§ WORKING DATA
• • • • •

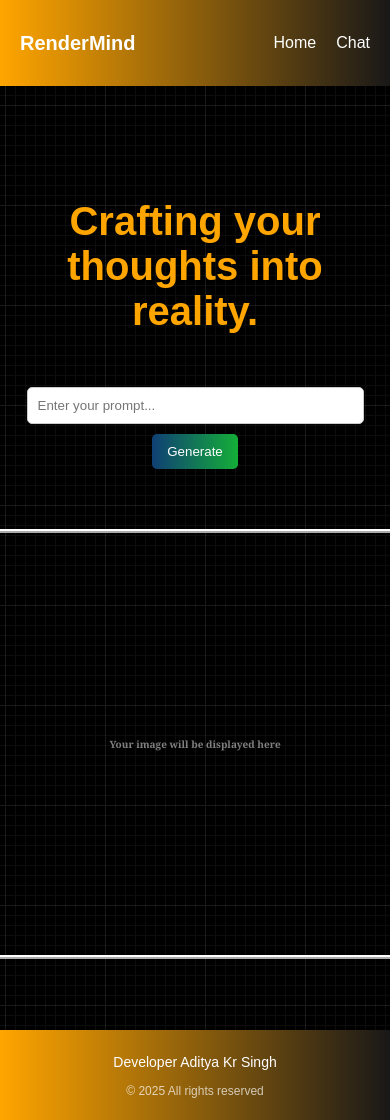
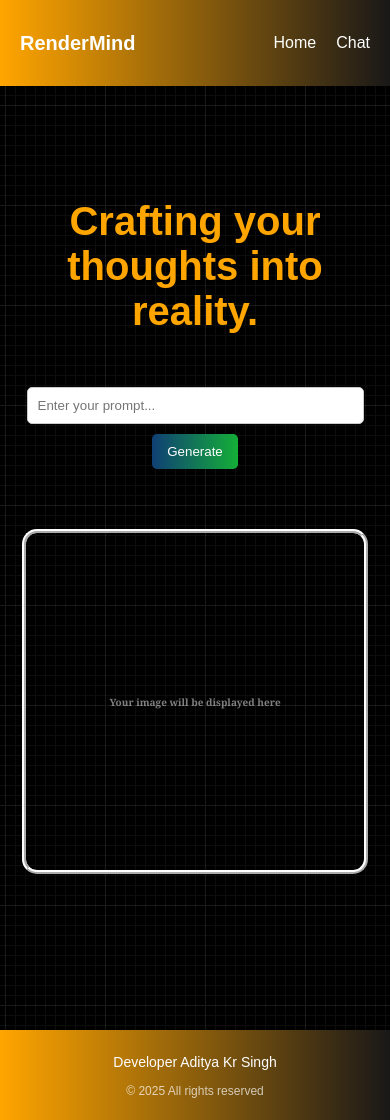
Before and after one commit to sadityak2003/RenderMind, a React (Create React App) app: page / in a window 390 px wide. Built offline with nearby package versions, Linux system fonts and the light colour scheme.

Commit message:
Image Holder

```diff
--- a/src/styles.css
+++ b/src/styles.css
@@ -208,8 +208,8 @@ body {
   }
 
   .image-holder {
-    width: 50vh;
-    height: 50vh;
+    width: 40vh;
+    height: 40vh;
   }
 
   .image-holder-text {
```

• • • • •

§ WORK TO COMPLETE
Word for word, copy out each record; do not include pictures.

§ TASK RESPONSE
Before and after one commit to sadityak2003/RenderMind, a React (Create React App) app: page / in a window 390 px wide. Built offline with nearby package versions, Linux system fonts and the light colour scheme.

Commit message:
Image Holder

```diff
--- a/src/styles.css
+++ b/src/styles.css
@@ -208,8 +208,8 @@ body {
   }
 
   .image-holder {
-    width: 50vh;
-    height: 50vh;
+    width: 40vh;
+    height: 40vh;
   }
 
   .image-holder-text {
```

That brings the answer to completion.